The following is from Thomas Baker’s, "The Monuments at Guilford Courthouse National Military Park North Carolina", 1979:

A native of North Carolina, John Daves was born in Mecklenburg County in 1748. He moved to New Bern around 1770. Daves’ Revolutionary War service began in June 1776 when he was appointed quartermaster of the Second North Carolina Regiment, Continental Line. Daves served with his regiment until captured at Charleston, South Carolina, in May 1780. On his release he was promoted captain to date from the Battle of Eutaw Springs, September 8, 1781. He later received the honorary rank of brevet major.

Following the war, Daves served as collector of the port of New Bern until his death October 12, 1804. His remains and monument were moved to Guilford Courthouse in 1893.
 
Construction Period:

Construction Period:
Historic
Chronology:
 
Physical Event
Begin Year
Begin Year AD/BC
End Year
End Year AD/BC
Designer
Designer Occupation
1. 
Built
1893
AD
1893
AD


2. 
Altered
1922
AD
1932
AD


3. 
Built
1948
AD
1948
AD
Daughters .. American Revolution
Other
4. 
Preserved
2005
AD
2005
AD


 
Function and Use:

Primary Historic Function:
Monument (Marker, Plaque)
Primary Current Use:
Monument (Marker, Plaque)
Structure Contains Museum Collections?:
No
Other Functions or Uses:
 
Other Function(s) or Use(s)
Historic or Current
No records.
 
Physical Description:

Structure Type:
Grounds/Landscape
Material(s):
 
Structural Component(s)
Material(s)
1. 
Substructure
Concrete
2. 
Superstructure
Marble
Short Physical Description:
A 6'9"x3' rectangular marble monument, surrounded by a concrete frame and flush with the ground. Inscription on top. Bronze DAR plaque in front.
Long Physical Description:
Inscription:
Here are deposited the remains
of
Major John Daves;
One
of the well tried patriots of our Revolutionary
War;
who departed this life October 12th, 1804,
Aged 56 years.
Epitaph by a Friend
Beneath this monumenal stone repos'd
In shrouded gloom, the relics of the dead
Await th' archangel's renovating trump,
And the dread sentence of the Judge Supreme.
But GOD's the Judge! in truth and justice robed;
Inpartial to reward the friend sincere,
The virtues of the patriot, parent, spouse;
And these O Major! these were surely thine.
Yes, these were thine - and more still more conjoin'd
T' endear thee to thy family and friends,
To leave a lasting memory behind,
To leave a lasting memory behind,
And seal thy passport to the realms of bliss.
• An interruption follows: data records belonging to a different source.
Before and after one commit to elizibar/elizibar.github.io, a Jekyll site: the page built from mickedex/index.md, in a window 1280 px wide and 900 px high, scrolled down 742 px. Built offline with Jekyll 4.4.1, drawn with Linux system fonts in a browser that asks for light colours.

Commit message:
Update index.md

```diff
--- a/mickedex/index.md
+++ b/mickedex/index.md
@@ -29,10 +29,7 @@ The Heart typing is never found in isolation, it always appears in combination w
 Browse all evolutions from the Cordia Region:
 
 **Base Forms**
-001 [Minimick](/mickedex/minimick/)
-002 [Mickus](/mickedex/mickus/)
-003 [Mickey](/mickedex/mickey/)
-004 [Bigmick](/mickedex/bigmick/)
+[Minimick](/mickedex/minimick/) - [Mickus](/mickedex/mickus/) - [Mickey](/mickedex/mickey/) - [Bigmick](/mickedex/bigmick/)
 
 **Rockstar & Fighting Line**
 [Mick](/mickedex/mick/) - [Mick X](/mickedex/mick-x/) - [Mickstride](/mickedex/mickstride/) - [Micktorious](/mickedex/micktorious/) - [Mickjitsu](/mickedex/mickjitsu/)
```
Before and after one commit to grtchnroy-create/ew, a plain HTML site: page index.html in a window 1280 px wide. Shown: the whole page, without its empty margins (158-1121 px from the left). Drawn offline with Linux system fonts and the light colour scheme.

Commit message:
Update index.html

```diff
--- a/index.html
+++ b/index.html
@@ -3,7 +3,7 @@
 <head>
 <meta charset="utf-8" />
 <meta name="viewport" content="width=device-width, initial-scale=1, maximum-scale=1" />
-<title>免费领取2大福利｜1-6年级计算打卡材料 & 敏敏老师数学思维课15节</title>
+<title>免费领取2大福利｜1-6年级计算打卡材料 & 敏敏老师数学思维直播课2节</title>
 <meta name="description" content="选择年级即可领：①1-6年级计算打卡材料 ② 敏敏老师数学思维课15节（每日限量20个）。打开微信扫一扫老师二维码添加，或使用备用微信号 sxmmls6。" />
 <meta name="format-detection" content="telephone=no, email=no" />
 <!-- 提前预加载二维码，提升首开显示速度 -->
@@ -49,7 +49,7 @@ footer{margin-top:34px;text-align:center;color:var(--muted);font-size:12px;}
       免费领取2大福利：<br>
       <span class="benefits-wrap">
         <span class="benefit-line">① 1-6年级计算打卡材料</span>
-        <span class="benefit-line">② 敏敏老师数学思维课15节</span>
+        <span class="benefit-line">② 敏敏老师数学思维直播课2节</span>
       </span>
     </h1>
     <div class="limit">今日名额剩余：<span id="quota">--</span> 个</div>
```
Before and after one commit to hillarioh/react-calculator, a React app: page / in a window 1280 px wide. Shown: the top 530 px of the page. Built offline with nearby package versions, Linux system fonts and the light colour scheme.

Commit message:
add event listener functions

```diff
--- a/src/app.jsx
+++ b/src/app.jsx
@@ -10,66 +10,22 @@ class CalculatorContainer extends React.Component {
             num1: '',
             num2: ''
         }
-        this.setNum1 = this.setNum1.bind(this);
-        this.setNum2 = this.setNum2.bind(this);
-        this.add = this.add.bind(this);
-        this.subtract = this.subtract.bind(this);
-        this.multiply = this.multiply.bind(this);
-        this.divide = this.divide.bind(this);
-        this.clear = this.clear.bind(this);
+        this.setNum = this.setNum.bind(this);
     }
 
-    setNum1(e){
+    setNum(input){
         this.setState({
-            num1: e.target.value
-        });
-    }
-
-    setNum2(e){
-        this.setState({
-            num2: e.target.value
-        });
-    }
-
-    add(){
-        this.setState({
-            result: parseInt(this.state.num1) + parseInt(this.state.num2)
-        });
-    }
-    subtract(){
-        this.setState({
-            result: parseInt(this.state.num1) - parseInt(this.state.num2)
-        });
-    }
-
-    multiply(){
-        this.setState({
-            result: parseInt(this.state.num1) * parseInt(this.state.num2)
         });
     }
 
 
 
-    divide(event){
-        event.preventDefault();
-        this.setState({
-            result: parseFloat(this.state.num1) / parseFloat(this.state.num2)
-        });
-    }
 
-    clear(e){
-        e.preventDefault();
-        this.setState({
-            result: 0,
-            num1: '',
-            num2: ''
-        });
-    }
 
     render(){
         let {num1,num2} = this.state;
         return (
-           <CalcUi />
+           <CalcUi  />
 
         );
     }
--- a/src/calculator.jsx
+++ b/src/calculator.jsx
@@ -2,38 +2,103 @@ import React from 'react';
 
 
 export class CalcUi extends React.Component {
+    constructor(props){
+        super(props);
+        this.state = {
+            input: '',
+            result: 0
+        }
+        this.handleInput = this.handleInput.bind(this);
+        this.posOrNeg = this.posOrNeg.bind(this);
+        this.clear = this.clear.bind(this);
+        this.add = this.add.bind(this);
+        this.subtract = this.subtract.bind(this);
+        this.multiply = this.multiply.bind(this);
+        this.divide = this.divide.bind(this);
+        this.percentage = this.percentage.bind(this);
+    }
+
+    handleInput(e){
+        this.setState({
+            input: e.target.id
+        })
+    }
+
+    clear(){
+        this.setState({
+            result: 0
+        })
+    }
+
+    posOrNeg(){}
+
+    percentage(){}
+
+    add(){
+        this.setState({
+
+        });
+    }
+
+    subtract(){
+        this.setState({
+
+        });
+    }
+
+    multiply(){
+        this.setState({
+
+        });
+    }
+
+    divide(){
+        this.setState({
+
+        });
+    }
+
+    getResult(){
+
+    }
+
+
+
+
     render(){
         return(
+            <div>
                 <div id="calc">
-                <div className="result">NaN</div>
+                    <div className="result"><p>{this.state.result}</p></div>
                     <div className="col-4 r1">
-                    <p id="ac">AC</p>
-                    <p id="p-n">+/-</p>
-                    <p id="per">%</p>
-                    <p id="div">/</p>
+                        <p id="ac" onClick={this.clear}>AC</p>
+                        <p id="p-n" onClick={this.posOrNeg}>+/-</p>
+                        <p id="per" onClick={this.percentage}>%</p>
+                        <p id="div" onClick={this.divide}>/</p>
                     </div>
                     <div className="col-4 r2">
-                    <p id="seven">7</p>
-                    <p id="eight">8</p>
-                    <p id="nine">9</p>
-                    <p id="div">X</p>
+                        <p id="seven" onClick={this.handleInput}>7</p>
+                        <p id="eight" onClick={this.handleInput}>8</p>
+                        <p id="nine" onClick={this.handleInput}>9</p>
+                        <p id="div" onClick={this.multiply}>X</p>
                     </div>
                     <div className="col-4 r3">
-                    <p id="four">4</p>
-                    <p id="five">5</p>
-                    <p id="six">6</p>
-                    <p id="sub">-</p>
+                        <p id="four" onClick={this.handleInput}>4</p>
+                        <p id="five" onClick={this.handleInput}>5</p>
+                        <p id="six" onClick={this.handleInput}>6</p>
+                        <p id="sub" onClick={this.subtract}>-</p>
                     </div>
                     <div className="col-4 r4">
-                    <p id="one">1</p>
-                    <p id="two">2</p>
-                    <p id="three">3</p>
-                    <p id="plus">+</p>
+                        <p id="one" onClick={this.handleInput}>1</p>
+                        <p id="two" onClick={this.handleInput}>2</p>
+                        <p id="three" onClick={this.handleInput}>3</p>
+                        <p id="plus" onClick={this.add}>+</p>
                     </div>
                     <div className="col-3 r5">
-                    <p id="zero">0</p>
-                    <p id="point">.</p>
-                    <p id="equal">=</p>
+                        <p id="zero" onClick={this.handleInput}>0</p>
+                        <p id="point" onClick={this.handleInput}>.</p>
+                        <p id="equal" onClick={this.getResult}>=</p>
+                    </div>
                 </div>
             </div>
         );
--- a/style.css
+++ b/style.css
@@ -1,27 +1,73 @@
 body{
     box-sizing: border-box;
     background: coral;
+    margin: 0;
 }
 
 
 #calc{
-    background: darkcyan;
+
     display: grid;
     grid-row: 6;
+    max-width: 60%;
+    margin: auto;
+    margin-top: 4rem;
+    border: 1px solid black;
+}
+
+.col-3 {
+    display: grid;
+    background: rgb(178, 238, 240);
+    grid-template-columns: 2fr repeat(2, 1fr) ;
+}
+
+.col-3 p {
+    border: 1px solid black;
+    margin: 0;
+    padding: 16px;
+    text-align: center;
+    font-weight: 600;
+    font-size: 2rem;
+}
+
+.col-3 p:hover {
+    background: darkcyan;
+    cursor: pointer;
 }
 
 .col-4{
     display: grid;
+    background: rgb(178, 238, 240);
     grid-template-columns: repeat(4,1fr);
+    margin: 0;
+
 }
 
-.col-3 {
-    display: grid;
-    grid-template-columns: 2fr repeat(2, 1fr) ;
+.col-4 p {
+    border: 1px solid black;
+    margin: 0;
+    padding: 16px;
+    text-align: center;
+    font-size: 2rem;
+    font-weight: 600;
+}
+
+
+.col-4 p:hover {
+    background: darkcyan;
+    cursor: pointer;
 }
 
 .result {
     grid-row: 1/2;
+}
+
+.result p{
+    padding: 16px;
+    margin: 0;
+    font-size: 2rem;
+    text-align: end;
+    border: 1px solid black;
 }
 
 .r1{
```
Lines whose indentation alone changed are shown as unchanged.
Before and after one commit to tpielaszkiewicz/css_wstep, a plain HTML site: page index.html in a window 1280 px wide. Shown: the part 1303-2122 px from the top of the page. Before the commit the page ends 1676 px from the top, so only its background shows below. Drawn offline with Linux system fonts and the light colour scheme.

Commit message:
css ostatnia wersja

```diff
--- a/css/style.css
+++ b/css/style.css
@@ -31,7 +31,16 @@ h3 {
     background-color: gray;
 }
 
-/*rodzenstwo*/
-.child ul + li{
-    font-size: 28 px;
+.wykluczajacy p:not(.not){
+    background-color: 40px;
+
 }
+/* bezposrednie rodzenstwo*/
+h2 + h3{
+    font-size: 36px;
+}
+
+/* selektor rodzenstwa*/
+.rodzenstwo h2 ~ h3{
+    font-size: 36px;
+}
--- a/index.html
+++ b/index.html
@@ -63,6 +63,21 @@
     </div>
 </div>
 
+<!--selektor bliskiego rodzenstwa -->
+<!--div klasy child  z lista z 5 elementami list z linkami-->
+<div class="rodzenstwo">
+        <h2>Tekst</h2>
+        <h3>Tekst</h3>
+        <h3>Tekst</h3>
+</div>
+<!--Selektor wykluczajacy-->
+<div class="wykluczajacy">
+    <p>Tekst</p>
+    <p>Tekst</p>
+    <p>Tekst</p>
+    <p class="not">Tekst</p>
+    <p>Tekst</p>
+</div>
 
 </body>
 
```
The monument originally was placed on 6 stone pedestals, each two and one-half feet high. On the west end, place perpendicular to the ground, was a stone marker. The marker was inscribed with the monument's erection date of June of 1893 (the erection date was actually August 22, 1893). Between 1922 and 1932 the monument was struct by a motor vehicle and the slab was broken in two. Due to structural problems the pedestals and marker were removed and the slab was placed flush to the ground and surrounded by a concrete frame. The monument was again changed when on March 2, 1948 a small bronze plaque was placed in front of the grave by members of the North Carolina Chapter of the Daughters of the American Revolution.